The Geology Department at Puget Sound consists of five faculty members and roughly 25 majors. Our size enables us to offer a broad spectrum of classes while at the same time maintaining a close-knit and collegial learning environment. All of our courses include a field component and these range from day or weekend trips to semester-long projects that integrate field and laboratory analysis. We also believe strongly in the importance of training our students to use analytical instrumentation and are very well-equipped in this regard. By the time they graduate our majors are scientists, trained to collect and interpret their own data, think creatively, and answer real-world questions.
All members of the Geology faculty are actively engaged in research that involves our students. Our research interests span a broad range of topics including the environmental geochemistry of water and sediment from local water bodies, the glacial history of the Puget Sound area, paleomagnetic studies of variations in the earth's magnetic field and past plate motions, the igneous and structural history of the Olympic Peninsula, stable isotope studies of past and present food webs, and the magmatic and tectonic evolution of the Pacific Northwest. Many of our projects are based here in the Pacific Northwest, but we have also taken students to more distant research locations including Alaska, the American Southwest, Ascension Island, and Africa.

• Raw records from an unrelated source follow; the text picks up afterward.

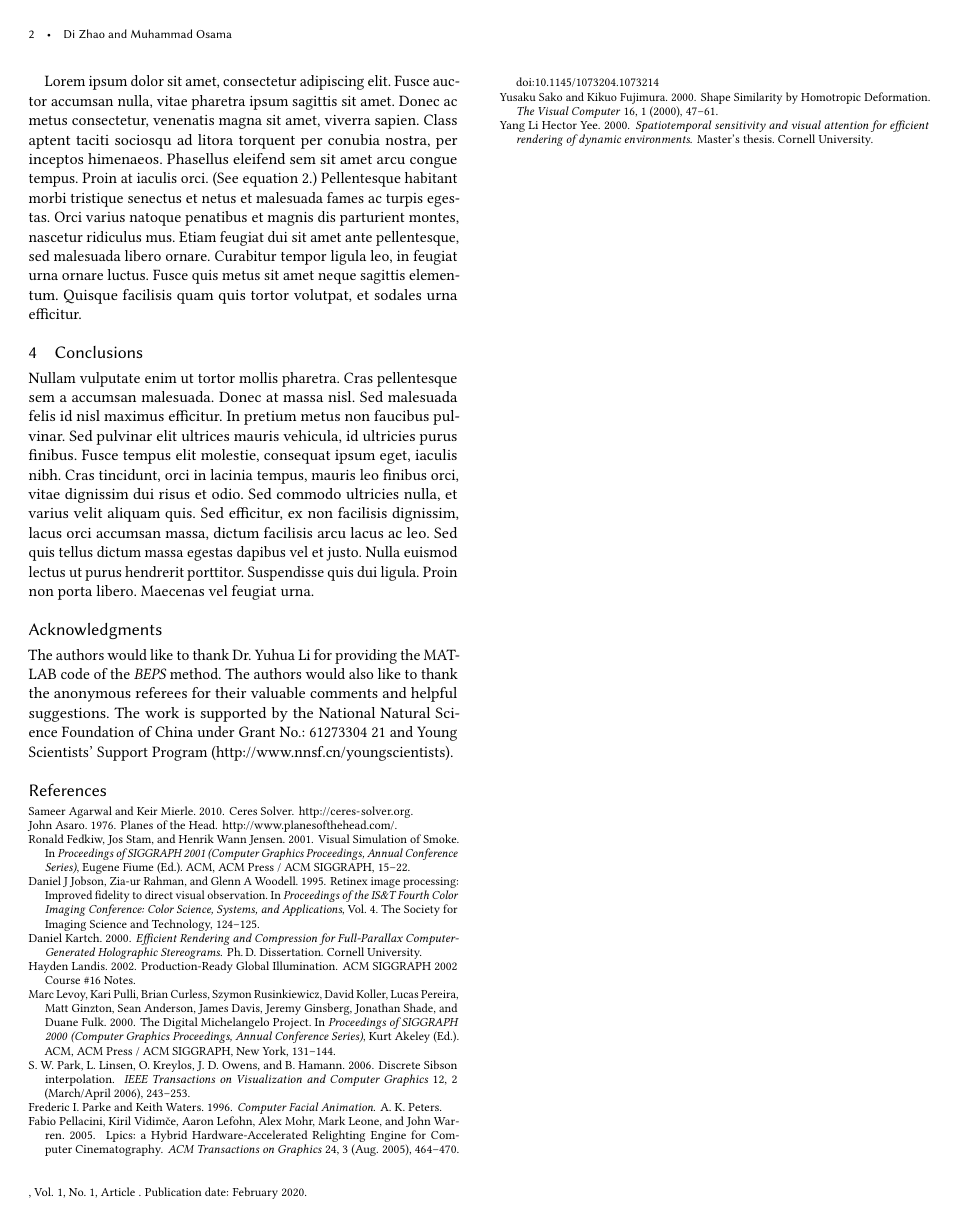
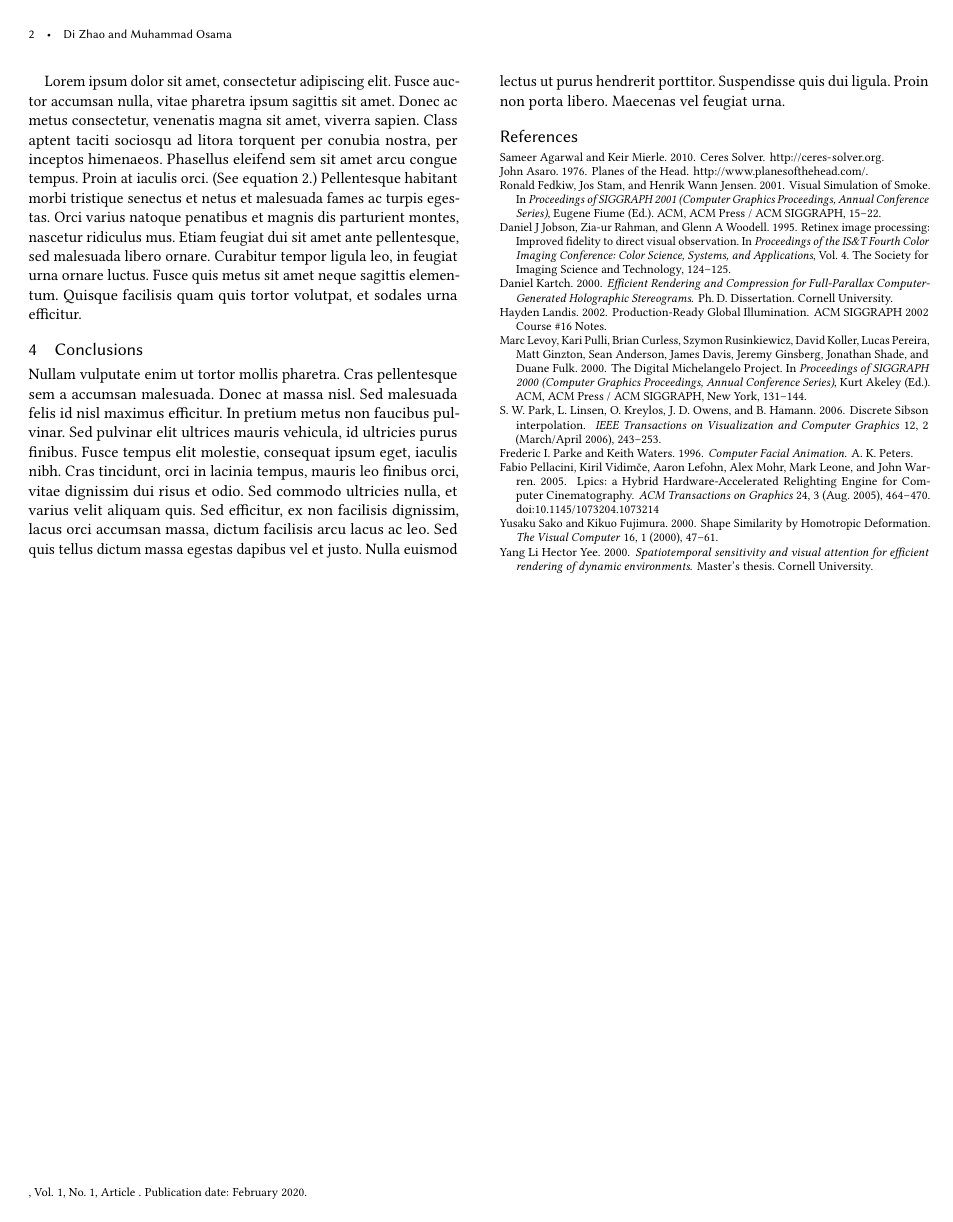
Before and after one commit to neoblizz/boids, a LaTeX paper (main.tex, which reads tex/conclusions.tex): page 2 of 2. Compiled offline with pdfLaTeX.

Commit message:
Clean-up of the template.

```diff
--- a/tex/conclusions.tex
+++ b/tex/conclusions.tex
@@ -1,7 +1 @@
 Nullam vulputate enim ut tortor mollis pharetra. Cras pellentesque sem a accumsan malesuada. Donec at massa nisl. Sed malesuada felis id nisl maximus efficitur. In pretium metus non faucibus pulvinar. Sed pulvinar elit ultrices mauris vehicula, id ultricies purus finibus. Fusce tempus elit molestie, consequat ipsum eget, iaculis nibh. Cras tincidunt, orci in lacinia tempus, mauris leo finibus orci, vitae dignissim dui risus et odio. Sed commodo ultricies nulla, et varius velit aliquam quis. Sed efficitur, ex non facilisis dignissim, lacus orci accumsan massa, dictum facilisis arcu lacus ac leo. Sed quis tellus dictum massa egestas dapibus vel et justo. Nulla euismod lectus ut purus hendrerit porttitor. Suspendisse quis dui ligula. Proin non porta libero. Maecenas vel feugiat urna.
-
-\begin{acks}
-The authors would like to thank Dr. Yuhua Li for providing the MATLAB code of the \textit{BEPS} method.
-The authors would also like to thank the anonymous referees for their valuable comments and helpful suggestions. The work is supported by the \grantsponsor{GS501100001809}{National Natural Science Foundation of China}{https://doi.org/10.13039/501100001809} under Grant No.: ~\grantnum{GS501100001809}{61273304}
-21 and ~\grantnum[http://www.nnsf.cn/youngscientists]{GS501100001809}{Young Scientists' Support Program}.
-\end{acks}
```
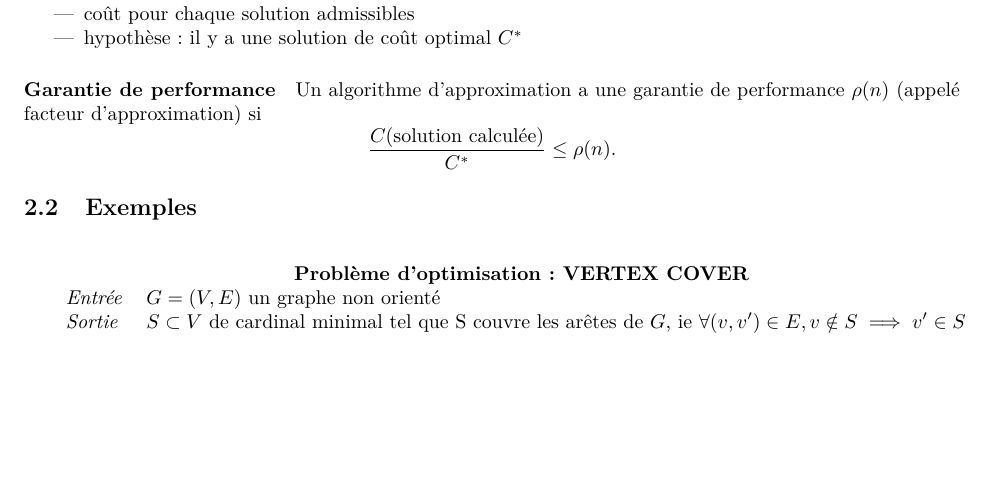
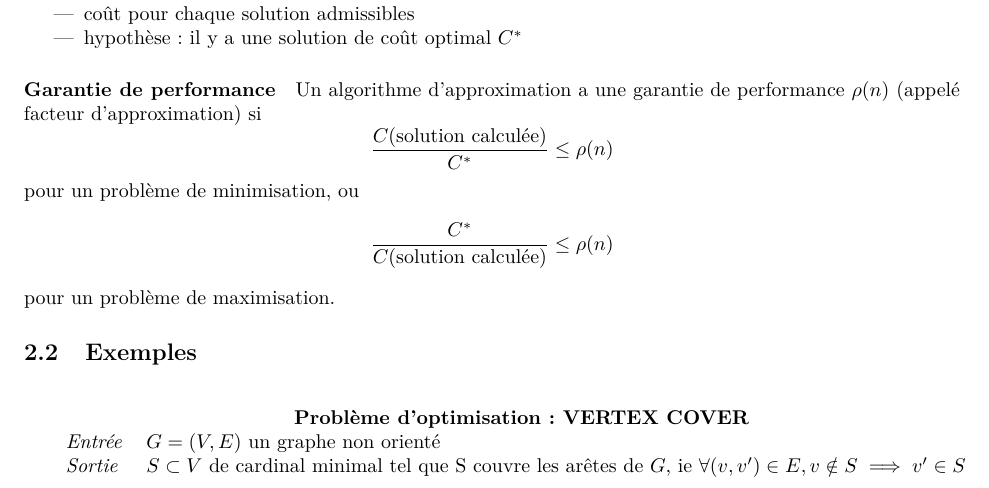
Before and after one commit to fdemoor/L3summaries, a LaTeX document (ALGO2/algo2.tex): part of page 3 of 8, cut so that both start at the same text, the shorter picture padded with empty space. Compiled offline with pdfLaTeX.

Commit message:
corrected a mistake

```diff
--- a/ALGO2/algo2.tex
+++ b/ALGO2/algo2.tex
@@ -137,7 +137,11 @@ Restriction de SAT à des formules en forme normale conjonctive (CNF) tel que ch
 \item hypothèse : il y a une solution de coût optimal $C^*$
 \end{itemize}
 
-\paragraph{Garantie de performance} Un algorithme d’approximation a une garantie de performance $\rho (n)$ (appelé facteur d’approximation) si \[\dfrac{C(\text{solution calculée})}{C^*} \leq \rho(n).\]
+\paragraph{Garantie de performance} Un algorithme d’approximation a une garantie de performance $\rho (n)$ (appelé facteur d’approximation) si
+\[\frac{C(\text{solution calculée})}{C^*} \leq \rho(n) \]
+pour un problème de minimisation, ou
+\[ \frac{C^*}{C(\text{solution calculée})} \leq \rho(n) \]
+pour un problème de maximisation.
 
 \subsection{Exemples}
 
```
Also changed, not shown: ALGO2/algo2.pdf.
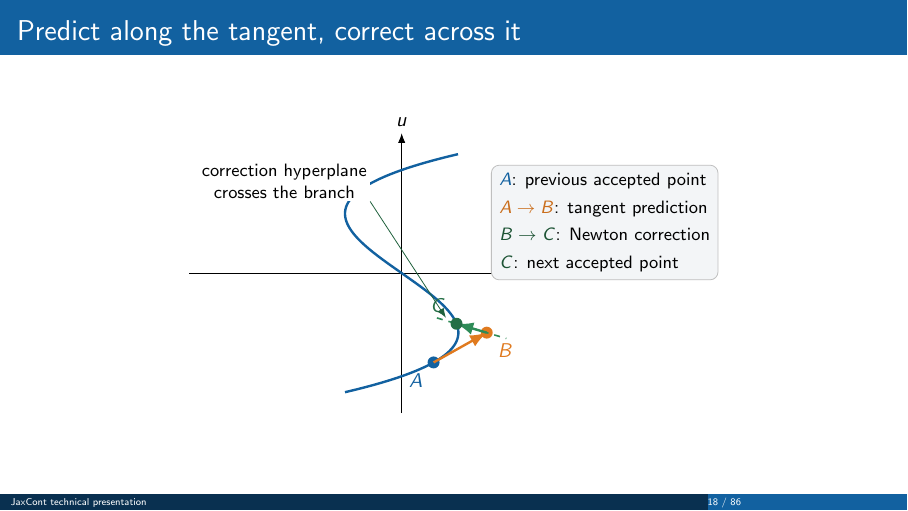
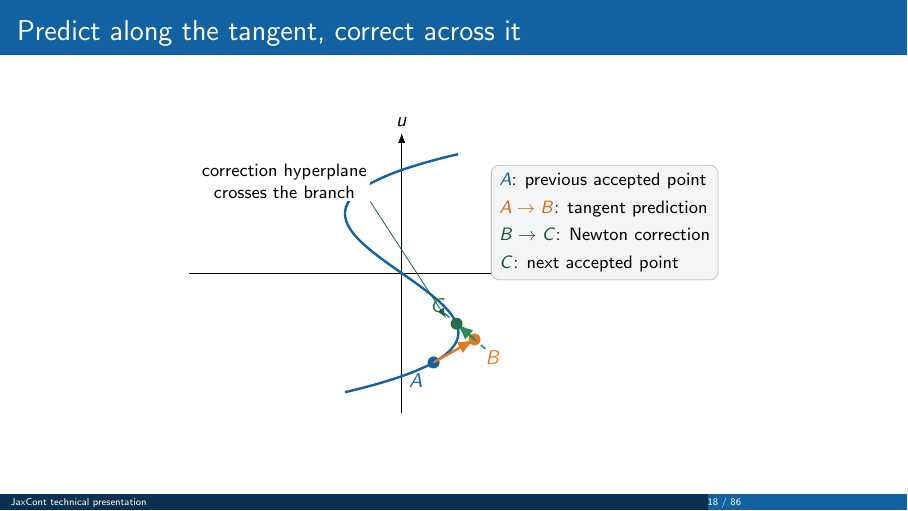
Before and after one commit to Ziaeemehr/JaxCont, LaTeX slides (notes/technical_presentation/jaxcont_technical_presentation.tex, which reads notes/technical_presentation/chapters/03_pseudo_arclength.tex): page 18 of 86. Compiled offline with pdfLaTeX.

Commit message:
docs(presentation): correct arclength geometry

```diff
--- a/notes/technical_presentation/chapters/03_pseudo_arclength.tex
+++ b/notes/technical_presentation/chapters/03_pseudo_arclength.tex
@@ -64,9 +64,13 @@ The artificial coordinate $s$ keeps increasing even when $p$ turns around.
   \draw[->] (0,-2.35)--(0,2.35) node[above] {$u$};
   \draw[JaxBlue,very thick,smooth,domain=-2:2,samples=100]
       plot ({\x^3/3-\x},{\x});
+  % At A the cubic tangent is parallel to (dp/du,1)=(1.25,1).
+  % C uses u=-0.85, hence p=u^3/3-u=0.64529167.  B is the
+  % orthogonal projection of C onto the tangent through A, so
+  % (B-A) dot (C-B)=0 and the dashed line is the correction hyperplane.
   \coordinate (old) at (.375,-1.50);
-  \coordinate (pred) at (1.00,-1.00);
-  \coordinate (new) at (.645,-.85);
+  \coordinate (pred) at (.856885162602,-1.114491869919);
+  \coordinate (new) at (.645291666667,-.85);
 
   \fill[JaxBlue] (old) circle (3pt) node[below left=1mm] {$A$};
   \draw[JaxOrange,very thick,->] (old)--(pred);
```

In both teaching and research we take advantage of outstanding facilities and equipment available in the department. Our resources include:
Please view our Science Core Facility Webpage for information on the following
Students who major in geology learn to observe and interpret the natural world. They develop the skills to formulate hypotheses, collect and interpret data, synthesize results, and present findings at professional conferences. All Geology majors have the option to complete a senior thesis. Upon graduation our students are ready to apply their knowledge and skills not only to academic topics, but also to important societal issues such as natural disaster planning, waste disposal, climate change, resource utilization, and water policy.
Our graduates have gone on to a wide range of careers, the most popular in recent years being graduate school, environmental consulting, and teaching. However, we have graduates in 32 states and four foreign countries and their occupations include not only geologic fields (e.g., mineral exploration, hydrology, academia) but also other sciences and related professions (e.g., medicine, environmental law).